Then there's the 1000-seater Claude Debussy theatre which hosts films scheduled by the Un Certain Regard team. The Palais is also home to several other screening rooms, gala and reception rooms with 3000 seats, twelve auditoriums, a conference hall, press room, TV and radio studios, an exhibition hall and car park with 1000 spaces.

The Palais' new Riviera extension opened in May 2000 and added an extra 7000m2 to the seafront exhibition area. There are 8 new screening rooms taking the number of rooms available to professionals up to 28. Not forgetting the Village international on the Croisette beaches by the Palais and Marché du Film on the first floor of the building.
The red carpet rolls out over the 24 famous steps outside for the entire event. The extra space is a godsend for photographers and cameramen as they capture the moment when the stars climb up the legendary building, illuminated by projectors and camera flashes.

The Cannes Film Festival has become the star of international cinema production. The construction of the new Palais saw a flock of festivalgoers, a stream of screenings, the unstoppable rise of the Marché… and some misgivings among those who were nostalgic about how the Festival used to be. So, in 1986, the organisers addressed the issues and gave their event a new agenda: "Bring culture and business together with a sense of humanity and community", to revive the Festival's original spirit and "large family".

Palais des Festivals refurbishment and renovation

The question of extending or building a Palais des Festivals returned to the limelight on the event's 59th anniversary. Given the festival's ever-increasing success, the Marché du Film, official and parallel selections needed more and more space.

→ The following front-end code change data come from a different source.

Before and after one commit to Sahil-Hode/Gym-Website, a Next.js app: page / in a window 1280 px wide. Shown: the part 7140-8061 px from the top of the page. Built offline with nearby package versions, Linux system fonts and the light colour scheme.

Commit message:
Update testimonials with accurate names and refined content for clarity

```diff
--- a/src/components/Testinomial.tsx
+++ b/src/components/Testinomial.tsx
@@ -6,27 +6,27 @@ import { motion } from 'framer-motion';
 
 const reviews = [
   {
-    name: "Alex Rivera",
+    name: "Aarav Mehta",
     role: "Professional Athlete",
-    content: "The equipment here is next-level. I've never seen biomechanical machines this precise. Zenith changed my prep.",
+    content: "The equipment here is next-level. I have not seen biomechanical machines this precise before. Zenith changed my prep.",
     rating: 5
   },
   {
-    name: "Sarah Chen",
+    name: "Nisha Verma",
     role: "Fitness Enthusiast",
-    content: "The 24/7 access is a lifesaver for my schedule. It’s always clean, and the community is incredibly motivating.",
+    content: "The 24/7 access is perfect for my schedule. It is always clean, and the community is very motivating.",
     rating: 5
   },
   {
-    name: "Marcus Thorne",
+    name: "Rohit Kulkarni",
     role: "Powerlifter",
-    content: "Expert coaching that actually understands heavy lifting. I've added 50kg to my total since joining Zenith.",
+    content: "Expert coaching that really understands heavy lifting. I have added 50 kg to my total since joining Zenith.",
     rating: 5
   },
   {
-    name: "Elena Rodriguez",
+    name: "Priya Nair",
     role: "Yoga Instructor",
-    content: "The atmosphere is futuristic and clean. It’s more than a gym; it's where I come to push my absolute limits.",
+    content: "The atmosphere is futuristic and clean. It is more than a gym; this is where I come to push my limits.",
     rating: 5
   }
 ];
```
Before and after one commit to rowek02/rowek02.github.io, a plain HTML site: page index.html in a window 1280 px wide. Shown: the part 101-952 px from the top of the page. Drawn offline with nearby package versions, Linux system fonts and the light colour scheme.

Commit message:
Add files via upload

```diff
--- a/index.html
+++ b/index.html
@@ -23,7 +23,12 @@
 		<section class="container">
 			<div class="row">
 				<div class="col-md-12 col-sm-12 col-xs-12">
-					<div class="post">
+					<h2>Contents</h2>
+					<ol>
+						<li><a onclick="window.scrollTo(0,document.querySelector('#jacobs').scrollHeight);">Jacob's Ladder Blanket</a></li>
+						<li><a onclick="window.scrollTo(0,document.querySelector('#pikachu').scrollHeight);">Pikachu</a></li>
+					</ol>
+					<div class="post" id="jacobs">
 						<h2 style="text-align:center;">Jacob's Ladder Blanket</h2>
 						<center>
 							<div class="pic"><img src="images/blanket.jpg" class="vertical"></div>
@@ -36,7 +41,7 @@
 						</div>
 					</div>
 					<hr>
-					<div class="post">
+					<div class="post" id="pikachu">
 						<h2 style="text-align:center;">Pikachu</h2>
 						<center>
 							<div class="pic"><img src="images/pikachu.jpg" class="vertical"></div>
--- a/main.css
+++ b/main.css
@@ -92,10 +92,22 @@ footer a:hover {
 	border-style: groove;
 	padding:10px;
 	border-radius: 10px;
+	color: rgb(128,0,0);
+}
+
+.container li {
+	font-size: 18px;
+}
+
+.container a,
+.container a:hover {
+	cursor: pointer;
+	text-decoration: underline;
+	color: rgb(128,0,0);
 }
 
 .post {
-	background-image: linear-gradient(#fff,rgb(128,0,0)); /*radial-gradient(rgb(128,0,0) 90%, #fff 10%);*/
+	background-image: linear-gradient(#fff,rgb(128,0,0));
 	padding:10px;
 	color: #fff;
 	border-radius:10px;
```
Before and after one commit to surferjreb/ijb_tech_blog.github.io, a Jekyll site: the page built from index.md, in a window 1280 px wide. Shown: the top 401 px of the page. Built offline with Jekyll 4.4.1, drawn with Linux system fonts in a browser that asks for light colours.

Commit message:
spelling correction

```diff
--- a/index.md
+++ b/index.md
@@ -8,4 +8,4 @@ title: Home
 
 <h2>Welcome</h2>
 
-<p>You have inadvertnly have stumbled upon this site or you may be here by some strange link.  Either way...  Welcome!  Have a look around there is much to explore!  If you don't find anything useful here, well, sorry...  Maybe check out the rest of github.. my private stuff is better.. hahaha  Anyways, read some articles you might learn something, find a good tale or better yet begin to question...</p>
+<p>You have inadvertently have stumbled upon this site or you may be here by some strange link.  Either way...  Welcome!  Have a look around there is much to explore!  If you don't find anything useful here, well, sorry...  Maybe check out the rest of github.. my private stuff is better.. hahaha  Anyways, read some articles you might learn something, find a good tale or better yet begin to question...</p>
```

During the 2006 Cannes Festival, the city and event organisers signed a contract for Cannes to host the event for ten years. In terms of the Festival's planning, the document included additional measures such as hosting a post-festival party for locals, supporting Cannes Cinéphiles screenings and allocating the Town Hall a certain number of seats for its citizens. In terms of Cannes Town Hall, it provided almost two million Euros in funding in 2006. The amount is subject to each festival. The Town Hall also agreed to provide the Festival with its Palais, facilities and annex rooms.

After the winners were announced, the issue of the Palais returned to the limelight. Gilles Jacob, President of the Cannes Festival, said the current one was in the perfect location, its staircase was still legendary but that after 23 years of service, it had become "old-fashioned and, if nothing happens, will end up symbolising a faux pas for the city that hosts the cream of world cinema for twelve days a year."
Gilles Jacob decided the Palais wasn't suitable anymore. A renovation plan was needed. Cannes council would work hard to make it happen and provide a site worthy of France's worldwide renown as soon as possible.

Work to update and refurbish the Palais des Festivals began in March 2009 and external work was completed in 2012. The building never really needed to be closed whilst work was ongoing and it completely transformed. There were two objectives to the renovation:

  • Upgrading the site to meet drastic safety standards

  • Updating the infrastructure to make it more functional, better-looking and fit into its surroundings

The outer walls were renovated and painted white, the north side was given a new window wall, logistical equipment was updated and the forecourt was given a complete overhaul.
The most recent updates were renovating the Lumière Grand Auditorium and the famous stairs which, with the red carpet, are the Festival's signature.

The Palais des Festivals is now ready to host the Cannes Festival for the foreseeable time and outperform business tourism rivals around the world.